[Change listing data]
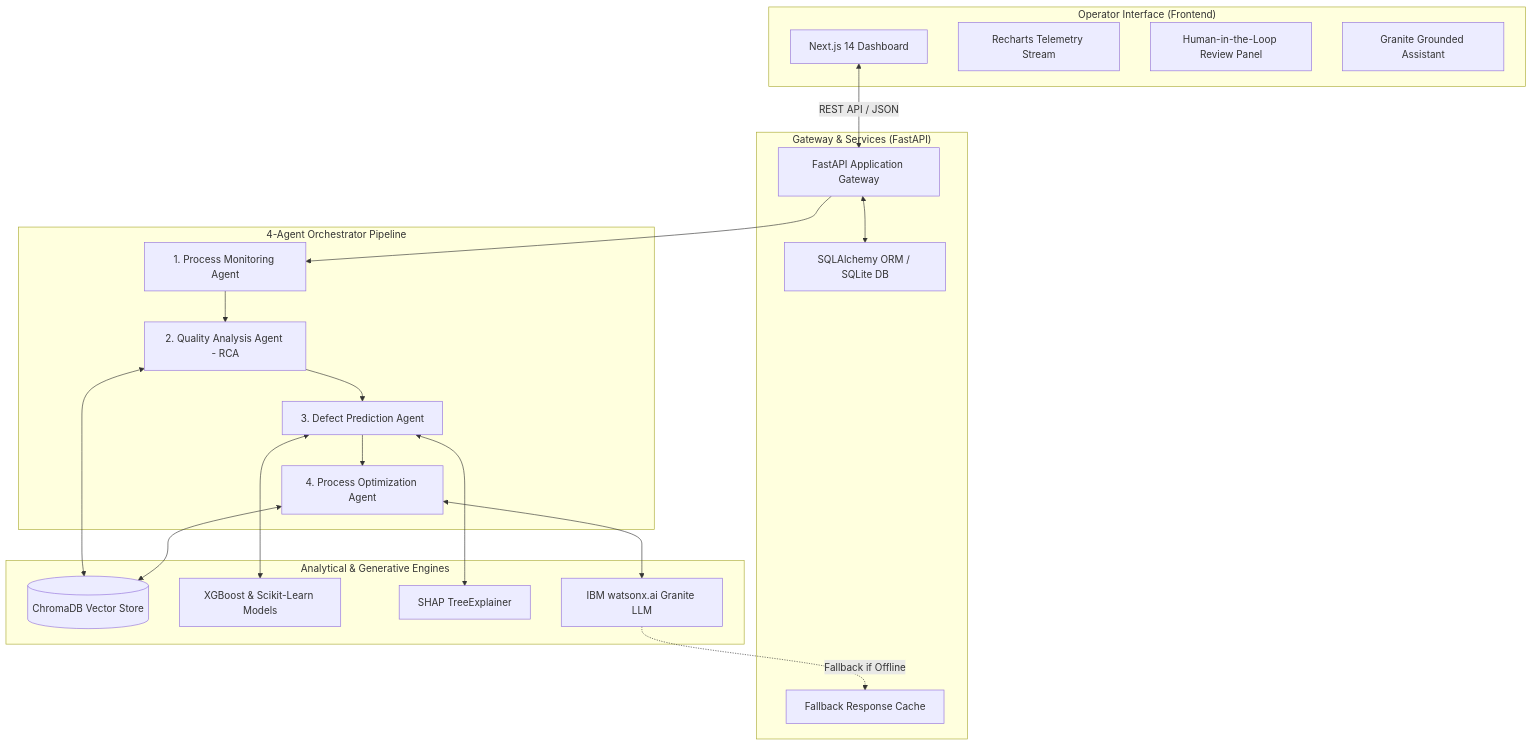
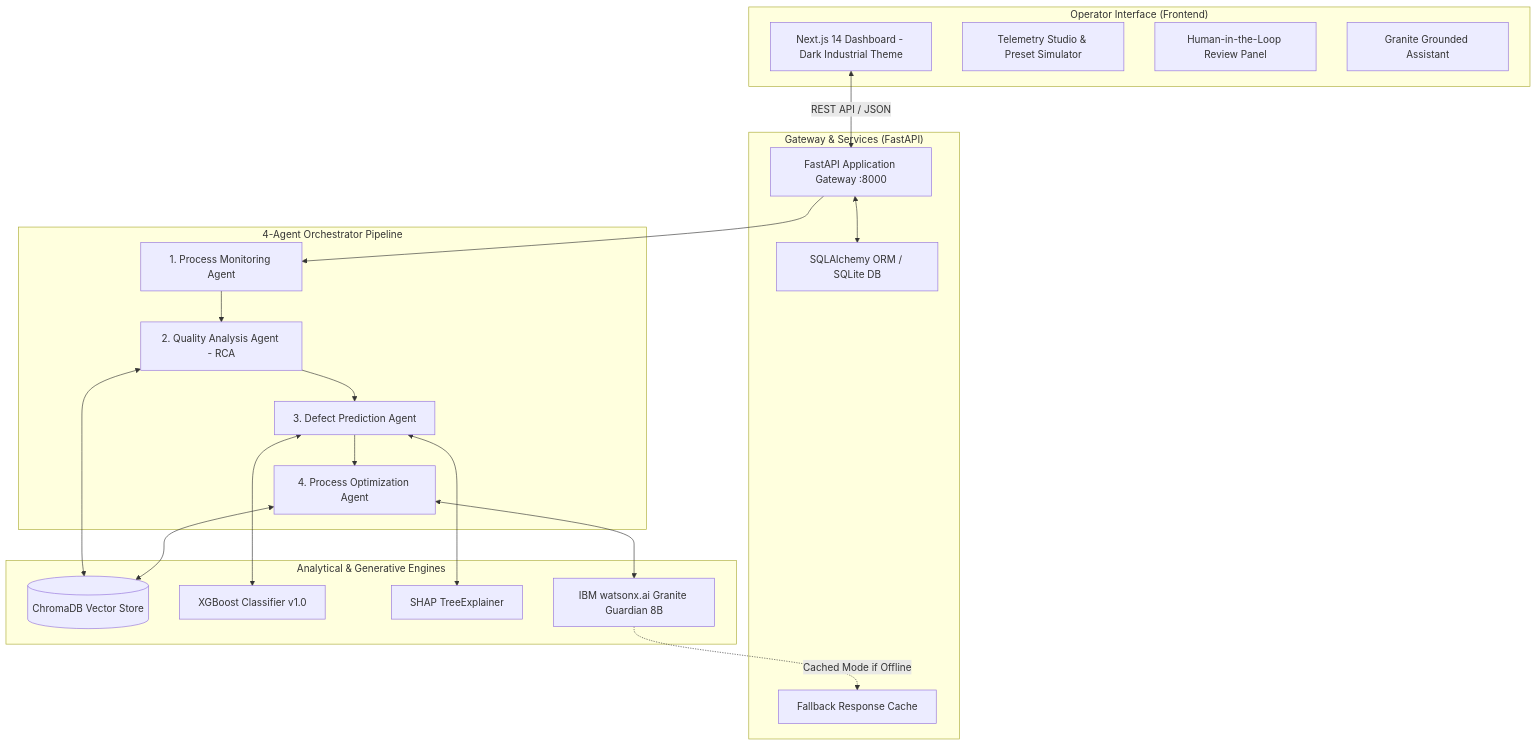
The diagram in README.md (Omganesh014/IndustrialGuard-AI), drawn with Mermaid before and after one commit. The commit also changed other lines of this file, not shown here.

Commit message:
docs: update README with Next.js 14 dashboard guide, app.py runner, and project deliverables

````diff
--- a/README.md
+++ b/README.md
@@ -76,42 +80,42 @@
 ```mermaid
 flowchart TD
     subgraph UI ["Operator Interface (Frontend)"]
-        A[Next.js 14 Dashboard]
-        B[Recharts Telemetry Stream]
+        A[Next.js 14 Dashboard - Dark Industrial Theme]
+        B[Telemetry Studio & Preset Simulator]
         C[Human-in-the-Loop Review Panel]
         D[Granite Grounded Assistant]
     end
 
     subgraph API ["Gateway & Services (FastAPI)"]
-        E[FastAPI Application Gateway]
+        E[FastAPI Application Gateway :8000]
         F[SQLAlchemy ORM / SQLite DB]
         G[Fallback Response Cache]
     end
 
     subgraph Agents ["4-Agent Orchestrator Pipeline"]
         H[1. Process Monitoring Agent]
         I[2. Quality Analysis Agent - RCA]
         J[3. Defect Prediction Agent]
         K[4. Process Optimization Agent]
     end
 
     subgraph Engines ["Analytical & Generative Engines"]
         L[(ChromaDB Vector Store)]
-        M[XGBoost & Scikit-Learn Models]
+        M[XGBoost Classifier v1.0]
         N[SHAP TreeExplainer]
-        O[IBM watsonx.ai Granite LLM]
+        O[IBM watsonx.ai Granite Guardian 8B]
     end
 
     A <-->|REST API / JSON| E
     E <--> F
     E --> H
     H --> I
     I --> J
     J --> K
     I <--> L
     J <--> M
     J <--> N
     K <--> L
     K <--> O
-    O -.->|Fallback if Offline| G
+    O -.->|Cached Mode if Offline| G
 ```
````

◆ **Exercise objective**: Nothing but the lines from the one holding "C[Human-in-the-Loop Review Panel]" through the last line of the data may be output, and each must match exactly.

◆ **Final answer**:
         C[Human-in-the-Loop Review Panel]
         D[Granite Grounded Assistant]
     end
 
     subgraph API ["Gateway & Services (FastAPI)"]
-        E[FastAPI Application Gateway]
+        E[FastAPI Application Gateway :8000]
         F[SQLAlchemy ORM / SQLite DB]
         G[Fallback Response Cache]
     end
 
     subgraph Agents ["4-Agent Orchestrator Pipeline"]
         H[1. Process Monitoring Agent]
         I[2. Quality Analysis Agent - RCA]
         J[3. Defect Prediction Agent]
         K[4. Process Optimization Agent]
     end
 
     subgraph Engines ["Analytical & Generative Engines"]
         L[(ChromaDB Vector Store)]
-        M[XGBoost & Scikit-Learn Models]
+        M[XGBoost Classifier v1.0]
         N[SHAP TreeExplainer]
-        O[IBM watsonx.ai Granite LLM]
+        O[IBM watsonx.ai Granite Guardian 8B]
     end
 
     A <-->|REST API / JSON| E
     E <--> F
     E --> H
     H --> I
     I --> J
     J --> K
     I <--> L
     J <--> M
     J <--> N
     K <--> L
     K <--> O
-    O -.->|Fallback if Offline| G
+    O -.->|Cached Mode if Offline| G
 ```
````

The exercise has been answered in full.